◆ What this task involves ◆
Go through the data below. List every line that holds the word "components".

________________

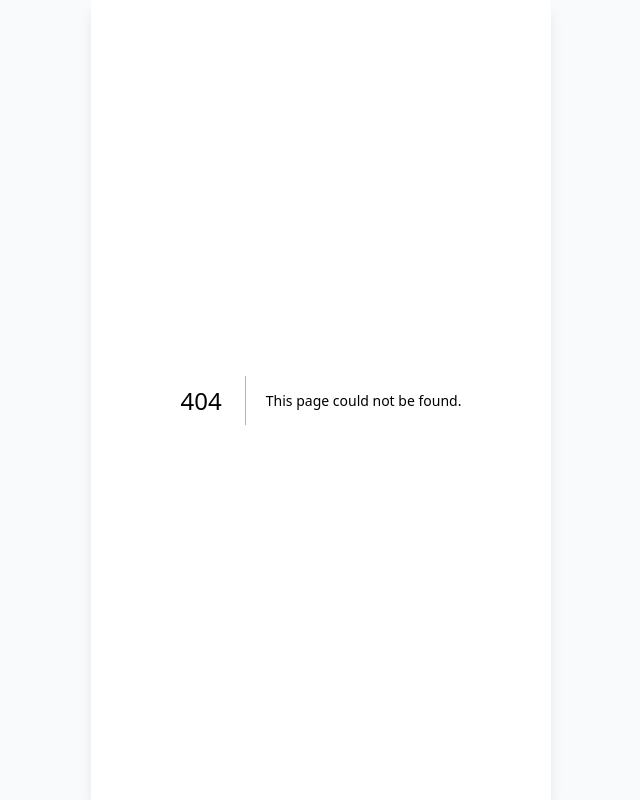
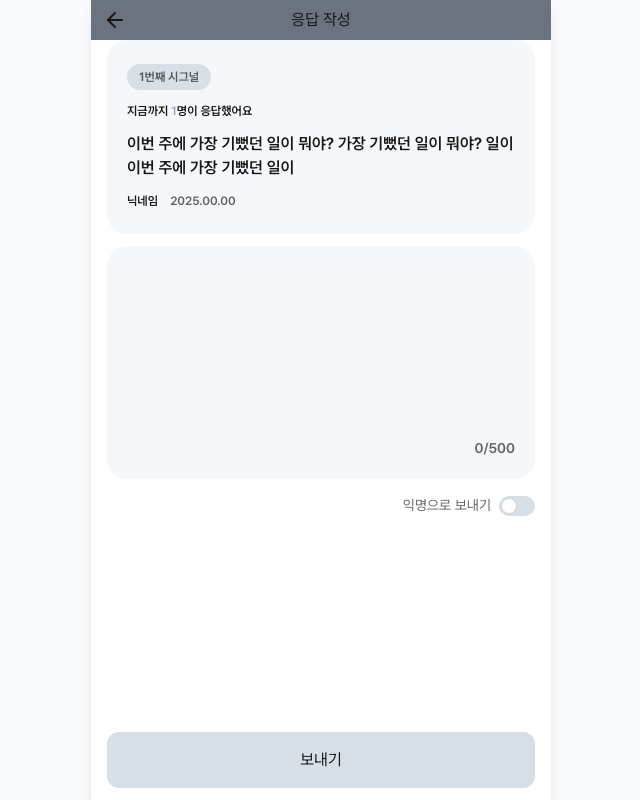
Before and after one commit to dnd-side-project/dnd-12th-4-frontend, a Next.js app: page /1/questions/1/reply/new in a window 1280 px wide. Before the commit this address had no page. Shown: the whole page, without its empty margins (319-959 px from the left). Built offline with nearby package versions, Linux system fonts and the light colour scheme.

Commit message:
feat: Form 로직 구현 #9

```diff
--- /dev/null
+++ b/src/app/(routes)/[id]/questions/[questionId]/reply/new/page.tsx
@@ -0,0 +1,20 @@
+import QuestionBox from "@/components/common/QuestionBox"
+import HeaderFooterWrapper from "@/components/layout/HeaderFooterWrapper"
+import FormSection from "@/components/questions/reply/new/FormSection"
+
+export default function ReplyPage() {
+  return (
+    <HeaderFooterWrapper header headerTitle="응답 작성">
+      <section className="flex h-full flex-col items-center px-[16px] pb-[12px]">
+        <QuestionBox
+          count={1}
+          replyCount={1}
+          date={new Date()}
+          nickname="닉네임"
+          text="이번 주에 가장 기뻤던 일이 뭐야? 가장 기뻤던 일이 뭐야? 일이 이번 주에 가장 기뻤던 일이"
+        />
+        <FormSection />
+      </section>
+    </HeaderFooterWrapper>
+  )
+}
--- a/src/components/questions/new/Toggle.tsx
+++ b/src/components/common/Toggle.tsx
@@ -1,14 +1,15 @@
 "use client"
 
+import { cn } from "@/utils/cn"
 import { InputHTMLAttributes } from "react"
 
 interface Params extends InputHTMLAttributes<HTMLInputElement> {
   label?: string
 }
 
-export default function Toggle({ label, ...props }: Params) {
+export default function Toggle({ label, className, ...props }: Params) {
   return (
-    <label className="inline-flex cursor-pointer items-center gap-[8px]">
+    <label className={cn("inline-flex cursor-pointer items-center gap-[8px]", className)}>
       {label && <span className="text-[14px] text-black/60">{label}</span>}
       <input type="checkbox" className="peer sr-only" {...props} />
       <div className="peer relative h-[20px] w-[36px] rounded-full bg-[#D7DFE7] after:absolute after:start-[2px] after:top-[2px] after:h-[16px] after:w-[16px] after:rounded-full after:border after:border-gray-300 after:bg-white after:transition-all peer-checked:bg-blue-600 peer-checked:after:translate-x-[16px] peer-checked:after:border-white dark:border-gray-600 dark:bg-gray-700 dark:peer-checked:bg-blue-600"></div>
--- a/src/components/questions/new/FormSection.tsx
+++ b/src/components/questions/new/FormSection.tsx
@@ -7,8 +7,8 @@ import { zodResolver } from "@hookform/resolvers/zod"
 import { Info } from "lucide-react"
 import { useState } from "react"
 import { FieldValues, useForm } from "react-hook-form"
-import Textarea from "./Textarea"
-import Toggle from "./Toggle"
+import Textarea from "../../common/Textarea"
+import Toggle from "../../common/Toggle"
 import RecommendQuestionBottomSheet from "./RecommendQuestionBottomSheet"
 
 export default function FormSection() {
@@ -21,7 +21,7 @@ export default function FormSection() {
     resolver: zodResolver(questionSchema)
   })
 
-  const onSubmit = (data: FieldValues) => {
+  const onSubmit = async (data: FieldValues) => {
     console.log("data", data)
   }
 
--- /dev/null
+++ b/src/components/questions/reply/new/FormSection.tsx
@@ -0,0 +1,43 @@
+"use client"
+import Button from "@/components/common/Button"
+import Textarea from "@/components/common/Textarea"
+import Toggle from "@/components/common/Toggle"
+import { replySchema } from "@/validations/replySchema"
+import { zodResolver } from "@hookform/resolvers/zod"
+import { FieldValues, useForm } from "react-hook-form"
+
+export default function FormSection() {
+  const { handleSubmit, setValue, watch } = useForm({
+    defaultValues: {
+      question: "",
+      isAnonymous: false
+    },
+    resolver: zodResolver(replySchema)
+  })
+
+  const onSubmit = async (data: FieldValues) => {
+    console.log("data", data)
+  }
+
+  return (
+    <form className="mt-[12px] flex h-full w-full flex-col justify-between" onSubmit={handleSubmit(onSubmit)}>
+      <section>
+        <Textarea
+          maxLength={500}
+          value={watch("question")}
+          onChange={(e) => setValue("question", e.target.value, { shouldValidate: true })}
+        />
+        <div className="mt-[16px] flex justify-end">
+          <Toggle
+            label="익명으로 보내기"
+            checked={watch("isAnonymous")}
+            onChange={(e) => setValue("isAnonymous", e.target.checked)}
+          />
+        </div>
+      </section>
+      <Button type="submit" className="w-full">
+        보내기
+      </Button>
+    </form>
+  )
+}
--- /dev/null
+++ b/src/validations/replySchema.ts
@@ -0,0 +1,6 @@
+import { z } from "zod"
+
+export const replySchema = z.object({
+  question: z.string().max(500, "응답은 500자 이내로 작성해주세요.").nonempty("응답은 필수입니다."),
+  isAnonymous: z.boolean()
+})
```
Also changed, not shown: src/components/common/QuestionBox.tsx (renamed from src/components/questions/detail/QuestionBox.tsx), src/components/common/Textarea.tsx (renamed from src/components/questions/new/Textarea.tsx).
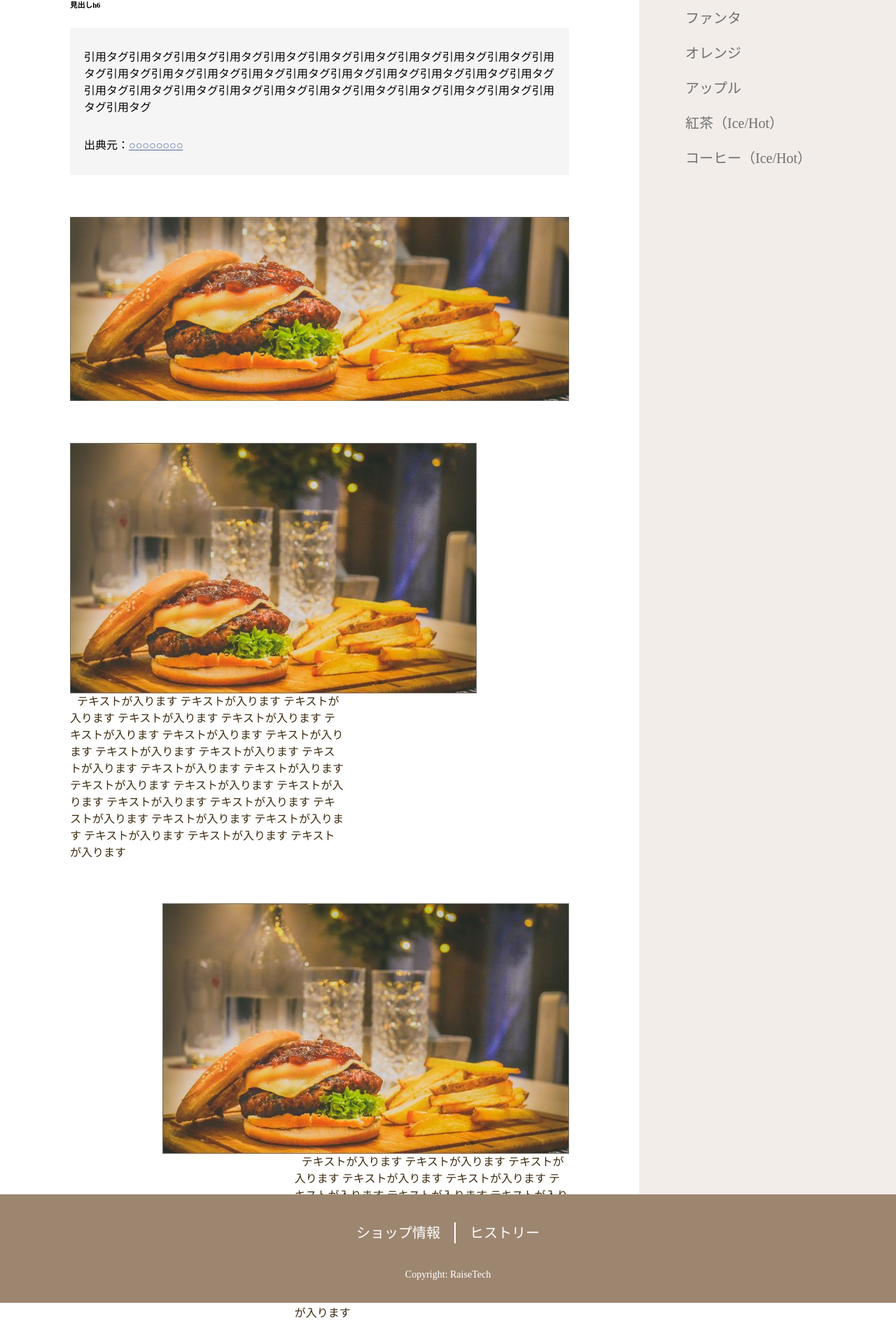
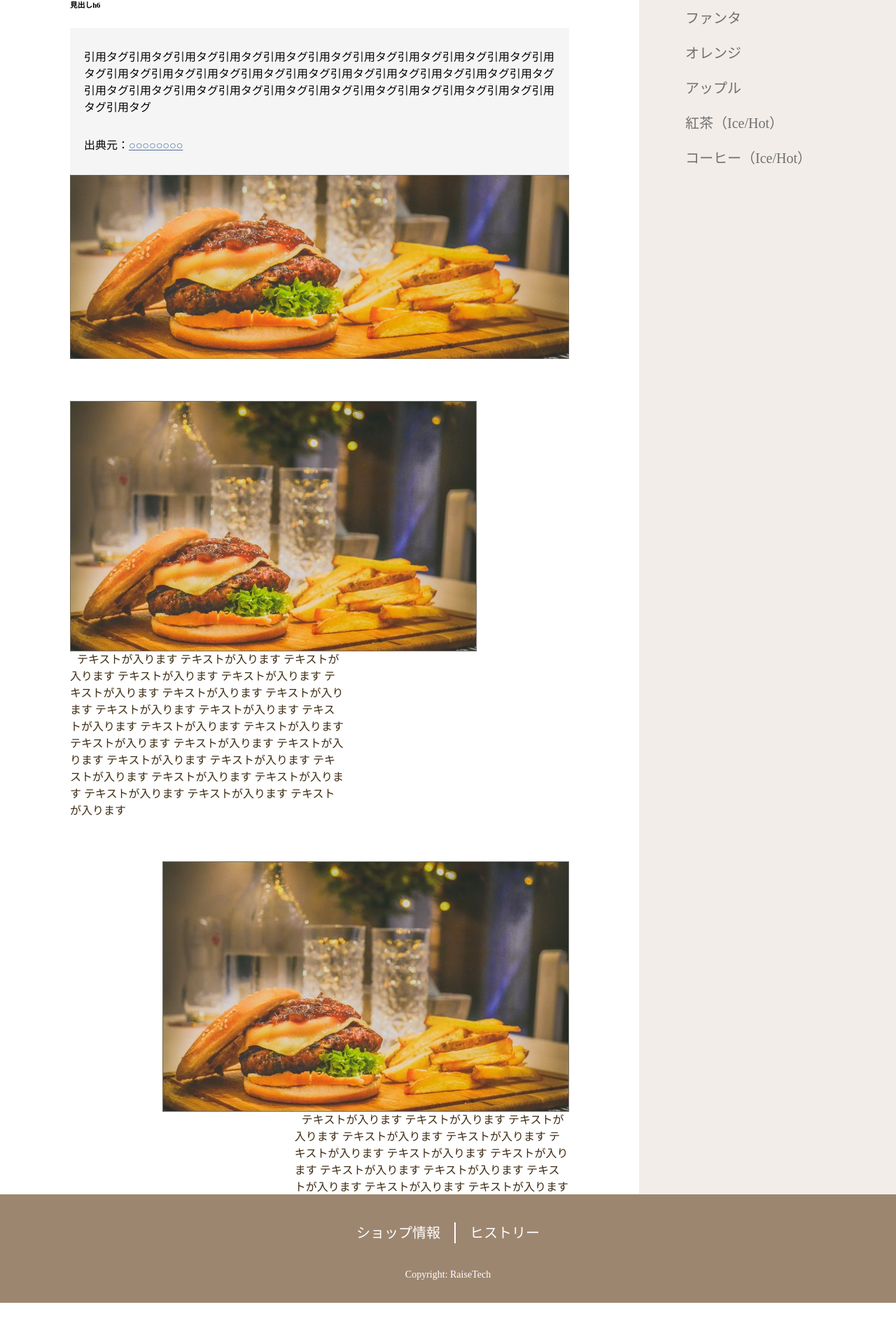
Before and after one commit to marinnk/Hamburger, a PHP site: page /page.html in a window 1280 px wide. Shown: the part 1025-2913 px from the top of the page at 70% size. Run offline with PHP 8.4, Linux system fonts and the light colour scheme; style sheets or scripts are compiled from the project's sources; some libraries are stand-ins or nearby versions.

Commit message:
ファイル削除

```diff
--- a/page.html
+++ b/page.html
@@ -78,7 +78,7 @@
                             <p class="c-text--quote">引用タグ引用タグ引用タグ引用タグ引用タグ引用タグ引用タグ引用タグ引用タグ引用タグ引用タグ引用タグ引用タグ引用タグ引用タグ引用タグ引用タグ引用タグ引用タグ引用タグ引用タグ引用タグ引用タグ引用タグ引用タグ引用タグ引用タグ引用タグ引用タグ引用タグ引用タグ引用タグ引用タグ</p>
                             <p class="c-text--source">出典元：<a href="#">○○○○○○○○</a></p>
                         </div>
-                        <div class="p-gallery1">
+                        <div class="p-gallery">
                             <p><img src="img/hamburger.jpg" alt="ハンバーガーの写真"></p>
                                 <div class="p-item">
                                     <p class="c-item__photo"><img src="img/hamburger2.jpg" alt="ハンバーガーの写真"></p>
--- a/scss/style.scss
+++ b/scss/style.scss
@@ -20,7 +20,6 @@
 @use "Object/Project/nav";
 @use "Object/Project/quote";
 @use "Object/Project/gallery";
-@use "Object/Project/gallery1";
 @use "Object/Project/item";
 
 //Component
```
Also changed, not shown: scss/Object/Project/_gallery.scss (renamed from scss/Object/Project/_gallery1.scss), 1 other file.
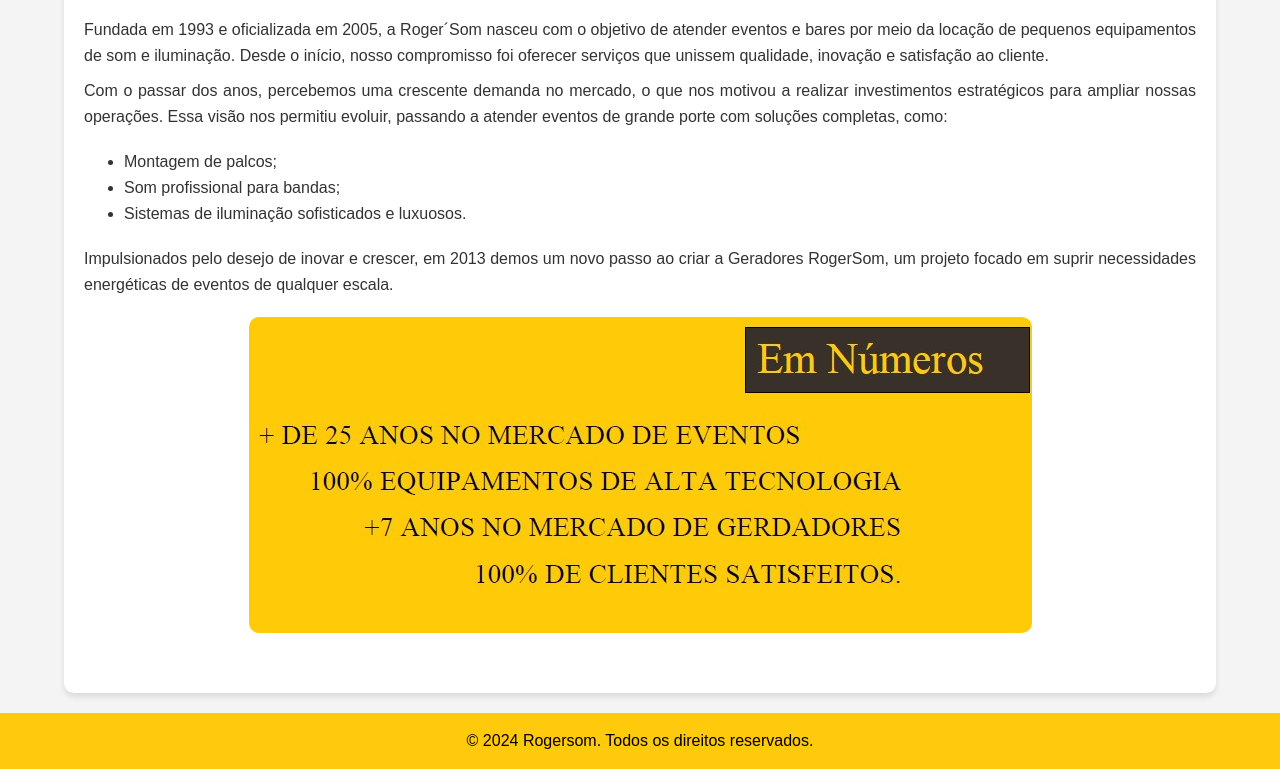
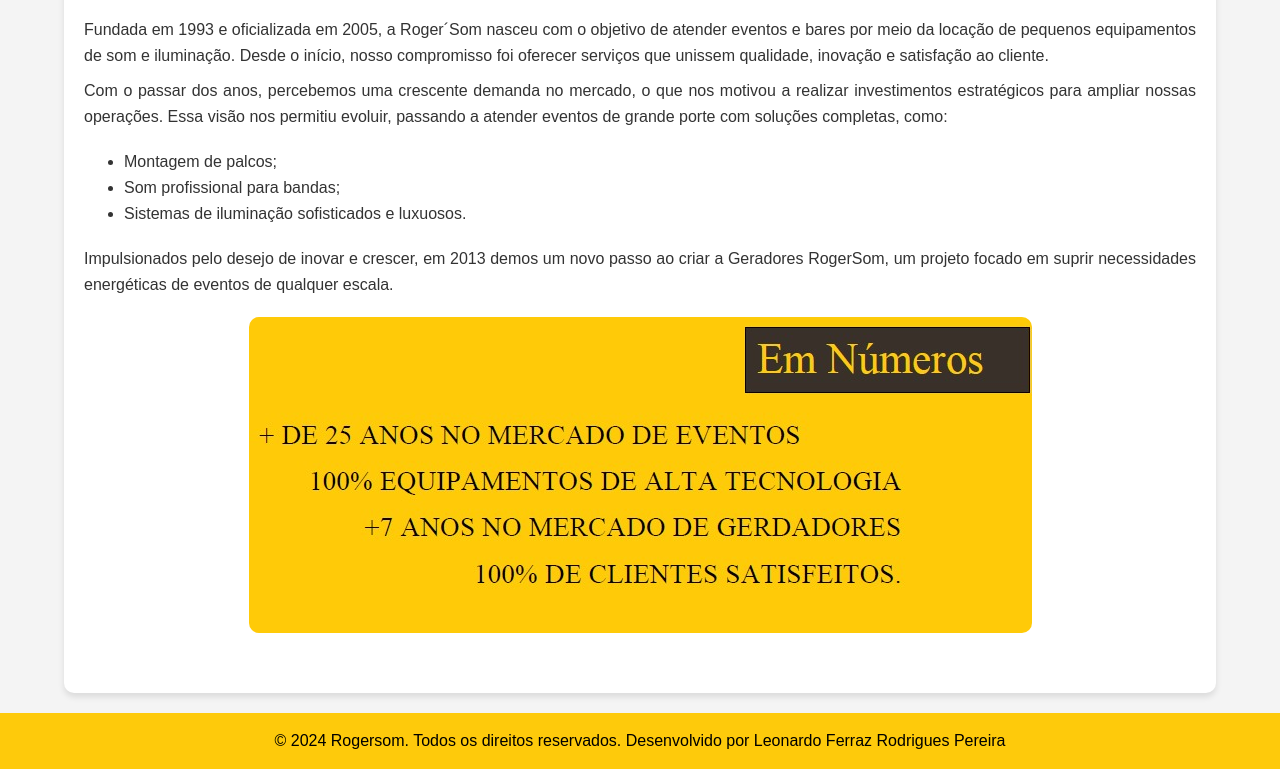
Before and after one commit to leonardopdbd/rogersom, a plain HTML site: page rogersom/index.html in a window 1280 px wide. Shown: the part 709-1478 px from the top of the page. Drawn offline with Linux system fonts and the light colour scheme.

Commit message:
Update index.html

```diff
--- a/rogersom/index.html
+++ b/rogersom/index.html
@@ -49,7 +49,7 @@
 
     <!-- Footer fora do container -->
     <footer>
-        <p>&copy; 2024 Rogersom. Todos os direitos reservados.</p>
+        <p>&copy; 2024 Rogersom. Todos os direitos reservados. Desenvolvido por Leonardo Ferraz Rodrigues Pereira</p>
     </footer>
 </body>
 </html>
```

________________

◆ Solved exercise ◆
+import QuestionBox from "@/components/common/QuestionBox"
+import HeaderFooterWrapper from "@/components/layout/HeaderFooterWrapper"
+import FormSection from "@/components/questions/reply/new/FormSection"
--- a/src/components/questions/new/Toggle.tsx
+++ b/src/components/common/Toggle.tsx
--- a/src/components/questions/new/FormSection.tsx
+++ b/src/components/questions/new/FormSection.tsx
+++ b/src/components/questions/reply/new/FormSection.tsx
+import Button from "@/components/common/Button"
+import Textarea from "@/components/common/Textarea"
+import Toggle from "@/components/common/Toggle"
Also changed, not shown: src/components/common/QuestionBox.tsx (renamed from src/components/questions/detail/QuestionBox.tsx), src/components/common/Textarea.tsx (renamed from src/components/questions/new/Textarea.tsx).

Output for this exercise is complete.